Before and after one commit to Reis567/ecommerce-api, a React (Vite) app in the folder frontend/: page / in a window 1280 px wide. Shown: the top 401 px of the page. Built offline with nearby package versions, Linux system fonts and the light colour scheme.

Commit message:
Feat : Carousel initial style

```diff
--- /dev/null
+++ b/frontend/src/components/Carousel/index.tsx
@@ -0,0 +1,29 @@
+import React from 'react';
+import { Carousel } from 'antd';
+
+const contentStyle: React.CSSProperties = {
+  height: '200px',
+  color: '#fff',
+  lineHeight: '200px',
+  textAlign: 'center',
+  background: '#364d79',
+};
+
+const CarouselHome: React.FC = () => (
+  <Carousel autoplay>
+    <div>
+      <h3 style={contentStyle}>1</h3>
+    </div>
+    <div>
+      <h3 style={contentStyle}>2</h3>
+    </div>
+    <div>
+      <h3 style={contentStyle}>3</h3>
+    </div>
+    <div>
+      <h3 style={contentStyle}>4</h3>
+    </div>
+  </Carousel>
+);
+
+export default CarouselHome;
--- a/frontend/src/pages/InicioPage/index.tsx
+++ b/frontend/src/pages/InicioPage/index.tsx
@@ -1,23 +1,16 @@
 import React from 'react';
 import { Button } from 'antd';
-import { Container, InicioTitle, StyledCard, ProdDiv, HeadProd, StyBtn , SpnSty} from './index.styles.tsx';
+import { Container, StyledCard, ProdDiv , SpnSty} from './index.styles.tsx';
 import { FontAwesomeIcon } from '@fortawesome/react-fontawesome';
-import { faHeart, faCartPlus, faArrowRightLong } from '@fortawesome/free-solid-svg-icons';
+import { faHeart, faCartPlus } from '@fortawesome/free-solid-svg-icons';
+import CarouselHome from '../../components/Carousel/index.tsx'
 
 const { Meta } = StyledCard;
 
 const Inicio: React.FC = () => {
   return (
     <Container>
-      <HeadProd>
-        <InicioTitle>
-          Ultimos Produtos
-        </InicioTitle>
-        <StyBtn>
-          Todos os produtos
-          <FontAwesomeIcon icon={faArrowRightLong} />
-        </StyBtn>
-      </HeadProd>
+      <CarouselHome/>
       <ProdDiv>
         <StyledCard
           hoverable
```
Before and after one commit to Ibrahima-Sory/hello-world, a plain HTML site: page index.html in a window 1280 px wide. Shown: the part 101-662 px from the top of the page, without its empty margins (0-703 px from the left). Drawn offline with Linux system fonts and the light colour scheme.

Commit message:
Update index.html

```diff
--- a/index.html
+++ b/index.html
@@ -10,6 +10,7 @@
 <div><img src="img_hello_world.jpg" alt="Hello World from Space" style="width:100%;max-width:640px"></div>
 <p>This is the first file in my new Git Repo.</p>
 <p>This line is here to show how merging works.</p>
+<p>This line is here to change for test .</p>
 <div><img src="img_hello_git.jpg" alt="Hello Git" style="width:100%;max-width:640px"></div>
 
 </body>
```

####

- **Action item**
Exactly as given, repeat every record above.

- **Exercise response**
Before and after one commit to Reis567/ecommerce-api, a React (Vite) app in the folder frontend/: page / in a window 1280 px wide. Shown: the top 401 px of the page. Built offline with nearby package versions, Linux system fonts and the light colour scheme.

Commit message:
Feat : Carousel initial style

```diff
--- /dev/null
+++ b/frontend/src/components/Carousel/index.tsx
@@ -0,0 +1,29 @@
+import React from 'react';
+import { Carousel } from 'antd';
+
+const contentStyle: React.CSSProperties = {
+  height: '200px',
+  color: '#fff',
+  lineHeight: '200px',
+  textAlign: 'center',
+  background: '#364d79',
+};
+
+const CarouselHome: React.FC = () => (
+  <Carousel autoplay>
+    <div>
+      <h3 style={contentStyle}>1</h3>
+    </div>
+    <div>
+      <h3 style={contentStyle}>2</h3>
+    </div>
+    <div>
+      <h3 style={contentStyle}>3</h3>
+    </div>
+    <div>
+      <h3 style={contentStyle}>4</h3>
+    </div>
+  </Carousel>
+);
+
+export default CarouselHome;
--- a/frontend/src/pages/InicioPage/index.tsx
+++ b/frontend/src/pages/InicioPage/index.tsx
@@ -1,23 +1,16 @@
 import React from 'react';
 import { Button } from 'antd';
-import { Container, InicioTitle, StyledCard, ProdDiv, HeadProd, StyBtn , SpnSty} from './index.styles.tsx';
+import { Container, StyledCard, ProdDiv , SpnSty} from './index.styles.tsx';
 import { FontAwesomeIcon } from '@fortawesome/react-fontawesome';
-import { faHeart, faCartPlus, faArrowRightLong } from '@fortawesome/free-solid-svg-icons';
+import { faHeart, faCartPlus } from '@fortawesome/free-solid-svg-icons';
+import CarouselHome from '../../components/Carousel/index.tsx'
 
 const { Meta } = StyledCard;
 
 const Inicio: React.FC = () => {
   return (
     <Container>
-      <HeadProd>
-        <InicioTitle>
-          Ultimos Produtos
-        </InicioTitle>
-        <StyBtn>
-          Todos os produtos
-          <FontAwesomeIcon icon={faArrowRightLong} />
-        </StyBtn>
-      </HeadProd>
+      <CarouselHome/>
       <ProdDiv>
         <StyledCard
           hoverable
```
Before and after one commit to Ibrahima-Sory/hello-world, a plain HTML site: page index.html in a window 1280 px wide. Shown: the part 101-662 px from the top of the page, without its empty margins (0-703 px from the left). Drawn offline with Linux system fonts and the light colour scheme.

Commit message:
Update index.html

```diff
--- a/index.html
+++ b/index.html
@@ -10,6 +10,7 @@
 <div><img src="img_hello_world.jpg" alt="Hello World from Space" style="width:100%;max-width:640px"></div>
 <p>This is the first file in my new Git Repo.</p>
 <p>This line is here to show how merging works.</p>
+<p>This line is here to change for test .</p>
 <div><img src="img_hello_git.jpg" alt="Hello Git" style="width:100%;max-width:640px"></div>
 
 </body>
```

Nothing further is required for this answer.